#### Task inputs
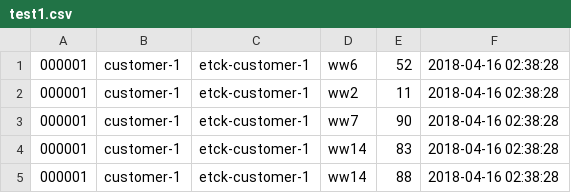
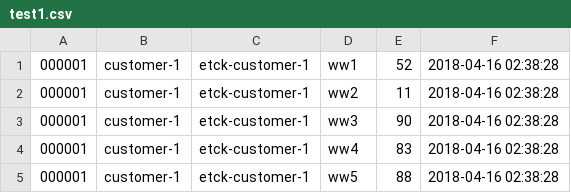
Before and after one commit to wintwoo/beam-trips-pipeline, a CSV file: data/test1.csv, drawn as a sheet.

Commit message:
Updated test data

```diff
--- a/data/test1.csv
+++ b/data/test1.csv
@@ -1,5 +1,5 @@
-000001,customer-1,etck-customer-1,ww6,52,2018-04-16 02:38:28
+000001,customer-1,etck-customer-1,ww1,52,2018-04-16 02:38:28
 000001,customer-1,etck-customer-1,ww2,11,2018-04-16 02:38:28
-000001,customer-1,etck-customer-1,ww7,90,2018-04-16 02:38:28
-000001,customer-1,etck-customer-1,ww14,83,2018-04-16 02:38:28
-000001,customer-1,etck-customer-1,ww14,88,2018-04-16 02:38:28
+000001,customer-1,etck-customer-1,ww3,90,2018-04-16 02:38:28
+000001,customer-1,etck-customer-1,ww4,83,2018-04-16 02:38:28
+000001,customer-1,etck-customer-1,ww5,88,2018-04-16 02:38:28
```
Also changed, not shown: data/test2.csv.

#### Try it
Tally the lines that hold the word "data" in the listing, and give the tally with nothing else.

#### Result below
5